The Tennessee Supreme Court announced Friday that Byron Black will not be put to death this October. For now, his execution has been rescheduled for April 2021.
Black was sentenced to death in 1989 on three murder charges. But his defense team says he suffers from “mental defects,” including brain damage and schizophrenia. Federal defender Kelley Henry says she plans to ask the court for a competency hearing, to overturn his execution altogether. She says such a hearing couldn’t happen while protections to prevent the spread of the virus are still in place, since they would have to bring in mental health experts from out of state.
“The stay in Mr. Black’s case was absolutely necessary,” Henry says.
Multiple death row inmates have asked the state to pause executions during the pandemic. Their attorneys argue that social distancing measures have made it difficult for them to meet with their clients and build their clemency cases. Black’s lawyer says delaying executions will also help protect prison guards, inmates and witnesses who have to visit the prison for an execution.

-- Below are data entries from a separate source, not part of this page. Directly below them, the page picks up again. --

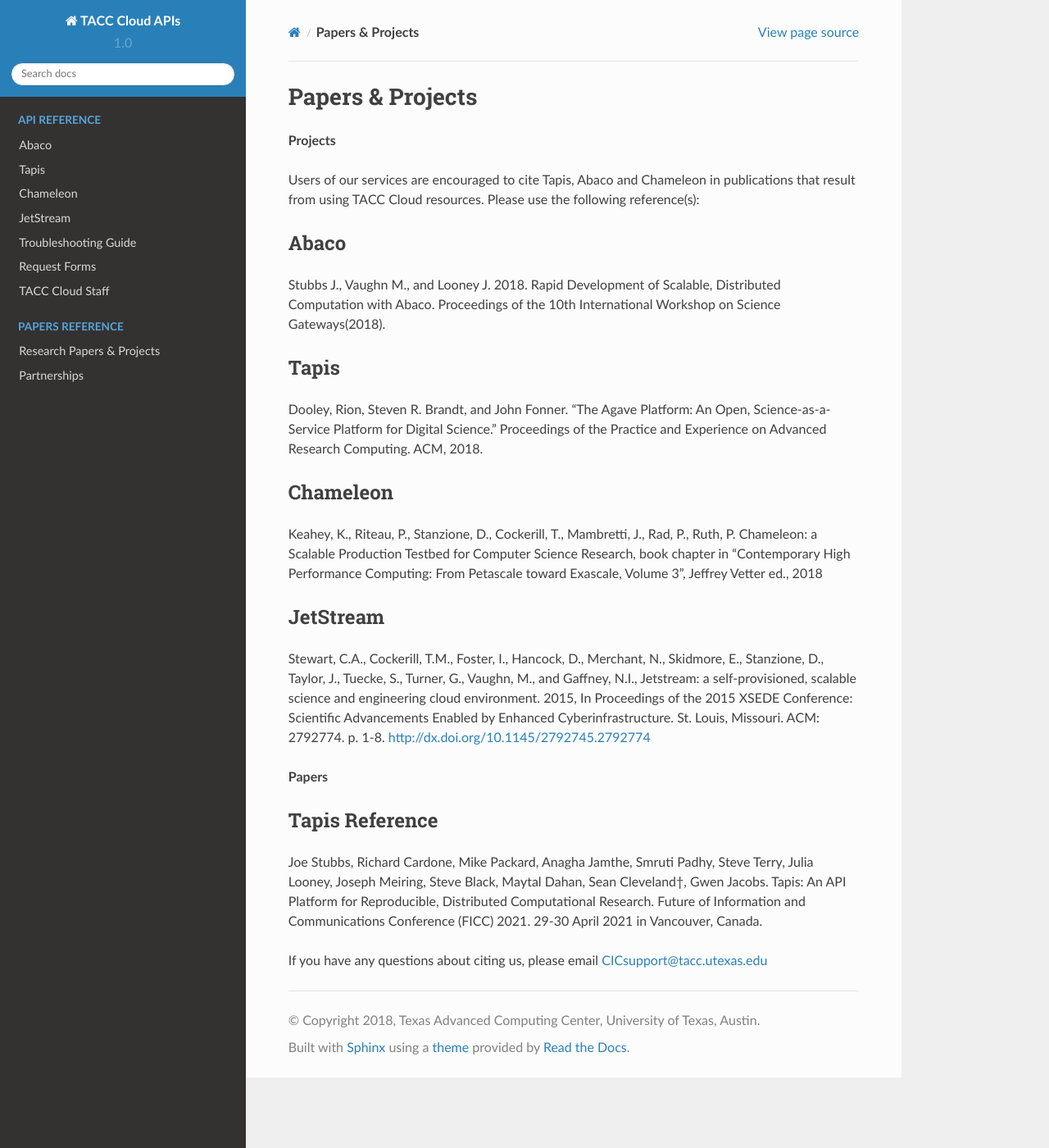
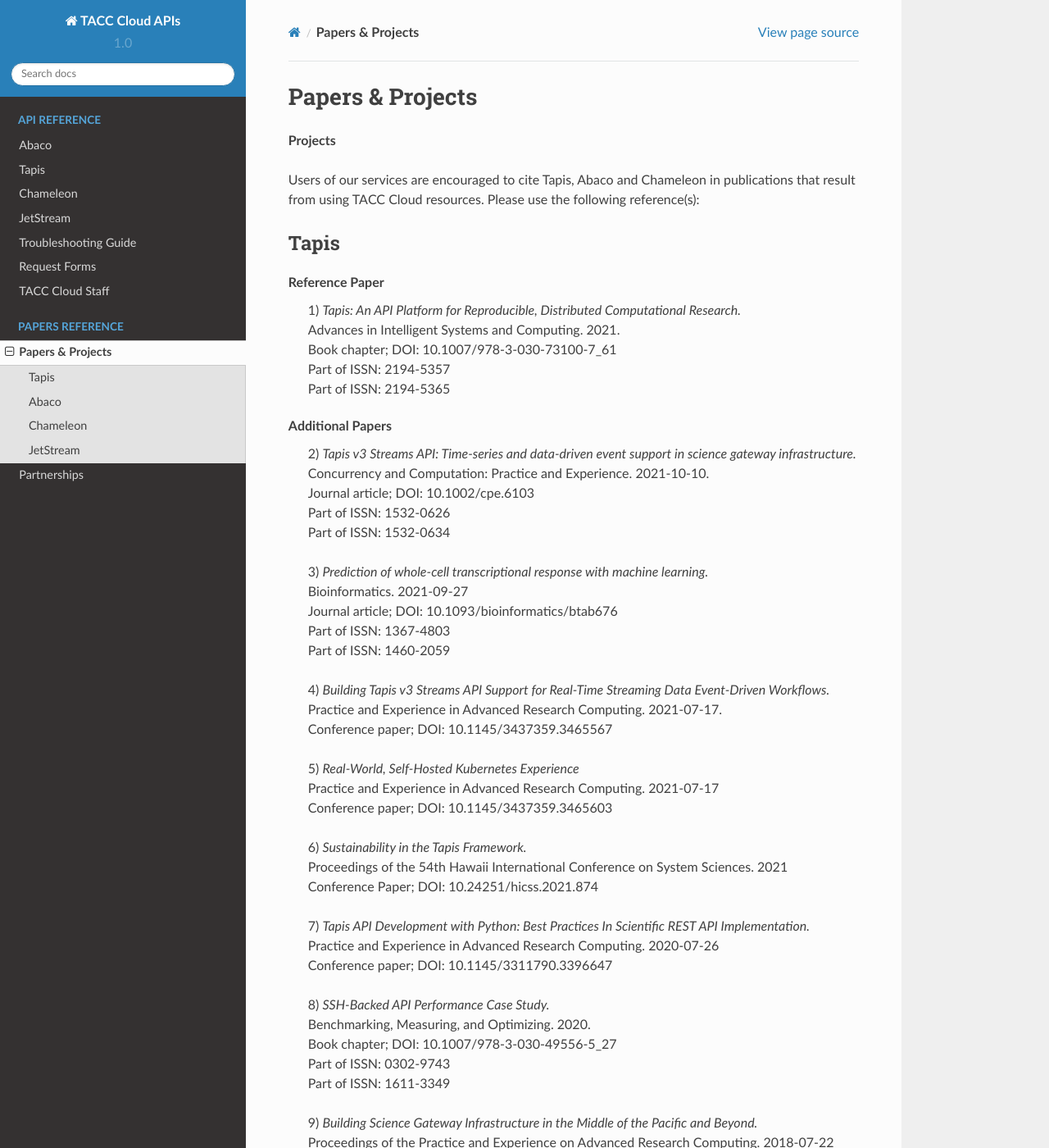
Before and after one commit to TACC-Cloud/tacc-cloud-docs, a Sphinx documentation site: the page built from docs/resources/papers.rst, in a window 1280 px wide and 1400 px high. Shown: the whole window at 82% size. Built offline with Sphinx 7.4.7 and the Read the Docs theme 2.0.0, drawn with Linux system fonts in a browser that asks for light colours; some of the changed text lies outside the part shown.

Commit message:
add papers

```diff
--- a/docs/conf.py
+++ b/docs/conf.py
@@ -12,13 +12,13 @@
 # add these directories to sys.path here. If the directory is relative to the
 # documentation root, use os.path.abspath to make it absolute, like shown here.
 #
-import os
+#import os
 # import sys
-from recommonmark.parser import CommonMarkParser
+#from recommonmark.parser import CommonMarkParser
 # sys.path.insert(0, os.path.abspath('.'))
 
 # -- RTD configuration -------------------------------------------------------
-on_rtd = os.environ.get('READTHEDOCS', None) == 'True'
+#on_rtd = os.environ.get('READTHEDOCS', None) == 'True'
 
 # -- Project information -----------------------------------------------------
 
@@ -43,11 +43,13 @@
 # ones.
 extensions = [
     'sphinx.ext.autodoc',
-    'sphinx.ext.doctest',
-    'sphinx.ext.intersphinx',
     'sphinx.ext.todo',
-    'sphinx_fontawesome'
+    'sphinx.ext.coverage',
+    'sphinx.ext.mathjax',
+    'sphinx.ext.ifconfig',
+    'sphinx.ext.viewcode',
 ]
+
 
 # Add any paths that contain templates here, relative to this directory.
 templates_path = ['_templates']
@@ -55,11 +57,7 @@
 # The suffix(es) of source filenames.
 # You can specify multiple suffix as a list of string:
 #
-source_suffix = ['.rst', '.md']
-# source_suffix = '.rst'
-source_parsers = {
-    '.md': CommonMarkParser,
-}
+source_suffix = '.rst'
 
 # The master toctree document.
 master_doc = 'index'
@@ -74,7 +72,7 @@
 # List of patterns, relative to source directory, that match files and
 # directories to ignore when looking for source files.
 # This pattern also affects html_static_path and html_extra_path .
-exclude_patterns = ['_build', 'Thumbs.db', '.DS_Store']
+# exclude_patterns = ['_build', 'Thumbs.db', '.DS_Store']
 
 # The name of the Pygments (syntax highlighting) style to use.
 pygments_style = 'sphinx'
@@ -85,13 +83,13 @@
 # The theme to use for HTML and HTML Help pages.  See the documentation for
 # a list of builtin themes.
 #
-html_theme = 'default'
-if not on_rtd:
-    import sphinx_rtd_theme
-    html_theme = 'sphinx_rtd_theme'
-    html_theme_path = [sphinx_rtd_theme.get_html_theme_path()]
-else:
-    html_theme = 'default'
+html_theme = 'sphinx_rtd_theme'
+# if not on_rtd:
+#     import sphinx_rtd_theme
+#     html_theme = 'sphinx_rtd_theme'
+#     html_theme_path = [sphinx_rtd_theme.get_html_theme_path()]
+# else:
+#     html_theme = 'default'
 
 # Theme options are theme-specific and customize the look and feel of a theme
 # further.  For a list of options available for each theme, see the
--- a/docs/index.rst
+++ b/docs/index.rst
@@ -37,8 +37,8 @@
    :maxdepth: 2
    :caption: Papers Reference
 
-   Research Papers & Projects <https://tacc-cloud.readthedocs.io/en/latest/resources/papers.html>
-   Partnerships <https://tacc-cloud.readthedocs.io/en/latest/resources/partnerships.html>
+   resources/papers
+   resources/partnerships
 
 
 
--- a/docs/resources/papers.rst
+++ b/docs/resources/papers.rst
@@ -9,13 +9,93 @@
 
 Users of our services are encouraged to cite Tapis, Abaco and Chameleon in publications that result from using TACC Cloud resources. Please use the following reference(s):
 
+Tapis
+-----
+
+Reference Paper
+  | 1) *Tapis: An API Platform for Reproducible, Distributed Computational Research.*
+  | Advances in Intelligent Systems and Computing. 2021.
+  | Book chapter; DOI: 10.1007/978-3-030-73100-7_61
+  | Part of ISSN: 2194-5357
+  | Part of ISSN: 2194-5365
+
+Additional Papers
+  | 2) *Tapis v3 Streams API: Time‐series and data‐driven event support in science gateway infrastructure.*
+  | Concurrency and Computation: Practice and Experience. 2021-10-10.
+  | Journal article; DOI: 10.1002/cpe.6103
+  | Part of ISSN: 1532-0626
+  | Part of ISSN: 1532-0634
+
+  | 3) *Prediction of whole-cell transcriptional response with machine learning.*
+  | Bioinformatics. 2021-09-27
+  | Journal article; DOI: 10.1093/bioinformatics/btab676
+  | Part of ISSN: 1367-4803
+  | Part of ISSN: 1460-2059
+
+  | 4) *Building Tapis v3 Streams API Support for Real-Time Streaming Data Event-Driven Workflows.*
+  | Practice and Experience in Advanced Research Computing. 2021-07-17.
+  | Conference paper; DOI: 10.1145/3437359.3465567
+
+  | 5) *Real-World, Self-Hosted Kubernetes Experience*
+  | Practice and Experience in Advanced Research Computing. 2021-07-17
+  | Conference paper; DOI: 10.1145/3437359.3465603
+
+  | 6) *Sustainability in the Tapis Framework.*
+  | Proceedings of the 54th Hawaii International Conference on System Sciences. 2021
+  | Conference Paper; DOI: 10.24251/hicss.2021.874
+
+  | 7) *Tapis API Development with Python: Best Practices In Scientific REST API Implementation.*
+  | Practice and Experience in Advanced Research Computing. 2020-07-26
+  | Conference paper; DOI: 10.1145/3311790.3396647
+
+  | 8) *SSH-Backed API Performance Case Study.*
+  | Benchmarking, Measuring, and Optimizing. 2020.
+  | Book chapter; DOI: 10.1007/978-3-030-49556-5_27
+  | Part of ISSN: 0302-9743
+  | Part of ISSN: 1611-3349
+
+  | 9) *Building Science Gateway Infrastructure in the Middle of the Pacific and Beyond.*
+  | Proceedings of the Practice and Experience on Advanced Research Computing. 2018-07-22
+  | Conference paper; DOI: 10.1145/3219104.3219151
+
+  | 10) *Virtualizing the Stampede2 Supercomputer with Applications to HPC in the Cloud.*
+  | Proceedings of the Practice and Experience on Advanced Research Computing. 2018-07-22
+  | Conference paper; DOI: 10.1145/3219104.3219131
+
+  | 11) *Distributed Systems of Microservices Using Docker and Serfnode.*
+  | 7th International Workshop on Science Gateways (IWSG). 2015-06.
+  | Conference paper; DOI: 10.1109/iwsg.2015.16
+
 Abaco
 -----
-Stubbs J., Vaughn M., and Looney J. 2018. Rapid Development of Scalable, Distributed Computation with Abaco. Proceedings of the 10th International Workshop on Science Gateways(2018).
+Reference Paper
+  | 1) *Rapid development of scalable, distributed computation with Abaco*.
+  | Proceedings of the 10th International Workshop on Science Gateways (2018).
+  | Conference paper; http://ceur-ws.org/Vol-2357/paper3.pdf
 
-Tapis
------
-Dooley, Rion, Steven R. Brandt, and John Fonner. "The Agave Platform: An Open, Science-as-a-Service Platform for Digital Science." Proceedings of the Practice and Experience on Advanced Research Computing. ACM, 2018.
+Additional Papers
+  | 2) *Tapis v3 Streams API: Time‐series and data‐driven event support in science gateway infrastructure.*
+  | Concurrency and Computation: Practice and Experience. 2021-10-10.
+  | Journal-article; DOI: 10.1002/cpe.6103
+  | Part of ISSN: 1532-0626
+  | Part of ISSN: 1532-0634
+
+  | 3) *Prediction of whole-cell transcriptional response with machine learning.*
+  | Bioinformatics. 2021-09-27
+  | Journal article; DOI: 10.1093/bioinformatics/btab676
+  | Part of ISSN: 1367-4803
+  | Part of ISSN: 1460-2059
+
+  | 4) *The Abaco Platform: A Performance and Scalability Study on the Jetstream Cloud.*
+  | Advances in Parallel & Distributed Processing, and Applications. 2021
+  | Conference paper; DOI: 10.1007/978-3-030-69984-0_77
+  | Part of ISBN: 978-3-030-69984-0
+
+  | 5) *GenApp, containers and Abaco.*
+  | Proceedings of the Practice and Experience in Advanced Research Computing on Rise of the Machines (learning). 2019-07-28.
+  | Conference paper; DOI: 10.1145/3332186.3332191
+
+
 
 Chameleon
 ---------
@@ -25,13 +105,6 @@
 ---------
 Stewart, C.A., Cockerill, T.M., Foster, I., Hancock, D., Merchant, N., Skidmore, E., Stanzione, D., Taylor, J., Tuecke, S., Turner, G., Vaughn, M., and Gaffney, N.I., Jetstream: a self-provisioned, scalable science and engineering cloud environment. 2015, In Proceedings of the 2015 XSEDE Conference: Scientific Advancements Enabled by Enhanced Cyberinfrastructure. St. Louis, Missouri.  ACM: 2792774.  p. 1-8. http://dx.doi.org/10.1145/2792745.2792774
 
-**Papers**
-
-Tapis Reference
----------
-Joe Stubbs, Richard Cardone, Mike Packard, Anagha Jamthe, Smruti Padhy, Steve Terry, Julia Looney, Joseph Meiring, Steve Black, Maytal Dahan, Sean Cleveland†, Gwen Jacobs. Tapis: An API Platform for Reproducible, Distributed Computational Research. Future of Information and Communications Conference (FICC) 2021. 29-30 April 2021 in Vancouver, Canada.
-
-
 .. raw:: html
          <br><br>
 
```
Also changed, not shown: 1 other file.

Several weeks ago, the Tennessee Supreme Court postponed the execution of another man on death row scheduled to die in June. But it denied a similar request for an execution set for this August.

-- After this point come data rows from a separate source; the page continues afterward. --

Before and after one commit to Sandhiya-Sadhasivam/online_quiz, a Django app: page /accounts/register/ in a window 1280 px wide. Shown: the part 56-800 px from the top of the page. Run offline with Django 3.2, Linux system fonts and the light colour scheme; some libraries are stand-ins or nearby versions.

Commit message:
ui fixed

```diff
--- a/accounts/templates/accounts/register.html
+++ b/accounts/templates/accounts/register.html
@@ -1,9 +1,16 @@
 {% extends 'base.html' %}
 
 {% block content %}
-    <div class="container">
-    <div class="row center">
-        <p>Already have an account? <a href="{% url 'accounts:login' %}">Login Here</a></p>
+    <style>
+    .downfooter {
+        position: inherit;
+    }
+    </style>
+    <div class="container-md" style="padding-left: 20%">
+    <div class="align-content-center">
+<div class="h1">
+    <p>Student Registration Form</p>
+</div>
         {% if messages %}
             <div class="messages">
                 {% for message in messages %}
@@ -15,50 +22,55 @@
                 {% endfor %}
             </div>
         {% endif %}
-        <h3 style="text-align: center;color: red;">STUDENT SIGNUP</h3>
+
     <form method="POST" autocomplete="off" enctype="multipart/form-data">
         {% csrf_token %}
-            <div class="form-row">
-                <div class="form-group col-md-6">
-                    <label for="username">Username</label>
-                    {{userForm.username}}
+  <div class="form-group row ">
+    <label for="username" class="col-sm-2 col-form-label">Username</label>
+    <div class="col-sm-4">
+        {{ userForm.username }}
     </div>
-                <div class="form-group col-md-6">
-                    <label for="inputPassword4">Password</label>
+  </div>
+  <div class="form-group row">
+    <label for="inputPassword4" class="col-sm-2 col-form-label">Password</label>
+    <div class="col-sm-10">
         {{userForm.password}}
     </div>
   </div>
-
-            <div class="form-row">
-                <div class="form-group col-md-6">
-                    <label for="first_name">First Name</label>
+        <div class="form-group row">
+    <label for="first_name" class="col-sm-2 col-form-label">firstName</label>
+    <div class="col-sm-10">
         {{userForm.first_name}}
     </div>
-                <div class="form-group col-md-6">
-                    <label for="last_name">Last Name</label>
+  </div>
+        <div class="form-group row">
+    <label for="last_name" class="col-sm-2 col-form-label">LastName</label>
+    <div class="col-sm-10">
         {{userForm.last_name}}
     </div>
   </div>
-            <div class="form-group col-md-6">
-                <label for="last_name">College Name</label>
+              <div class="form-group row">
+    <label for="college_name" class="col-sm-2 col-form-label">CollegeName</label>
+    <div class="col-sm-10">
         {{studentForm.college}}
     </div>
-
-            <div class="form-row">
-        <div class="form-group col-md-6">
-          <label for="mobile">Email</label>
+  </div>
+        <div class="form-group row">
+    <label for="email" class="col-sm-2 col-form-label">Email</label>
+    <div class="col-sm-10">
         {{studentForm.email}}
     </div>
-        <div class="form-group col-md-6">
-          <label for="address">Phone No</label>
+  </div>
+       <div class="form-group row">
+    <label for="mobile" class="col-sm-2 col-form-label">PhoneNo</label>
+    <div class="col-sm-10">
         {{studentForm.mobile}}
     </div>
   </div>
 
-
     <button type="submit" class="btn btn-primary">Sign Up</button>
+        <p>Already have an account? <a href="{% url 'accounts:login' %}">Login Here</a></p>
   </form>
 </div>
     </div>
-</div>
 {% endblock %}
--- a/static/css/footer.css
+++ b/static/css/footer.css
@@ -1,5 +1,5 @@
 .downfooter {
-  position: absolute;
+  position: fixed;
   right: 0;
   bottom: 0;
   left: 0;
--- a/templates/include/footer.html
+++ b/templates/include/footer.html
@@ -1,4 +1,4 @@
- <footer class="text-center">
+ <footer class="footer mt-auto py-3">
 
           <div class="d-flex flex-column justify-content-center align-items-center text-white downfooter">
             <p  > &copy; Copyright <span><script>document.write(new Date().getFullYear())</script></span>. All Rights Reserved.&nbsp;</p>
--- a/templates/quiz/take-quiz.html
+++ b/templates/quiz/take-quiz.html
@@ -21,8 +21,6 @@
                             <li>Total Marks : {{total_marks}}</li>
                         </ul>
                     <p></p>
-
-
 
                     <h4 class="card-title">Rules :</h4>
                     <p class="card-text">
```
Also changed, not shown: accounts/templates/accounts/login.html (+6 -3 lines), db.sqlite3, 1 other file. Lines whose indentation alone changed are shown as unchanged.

Outside visitors have been barred from state prisons since mid-March. Many correctional facilities have emerged as coronavirus hotspots since then. More than 3,000 Tennessee inmates have tested positive for the virus since the start of the pandemic.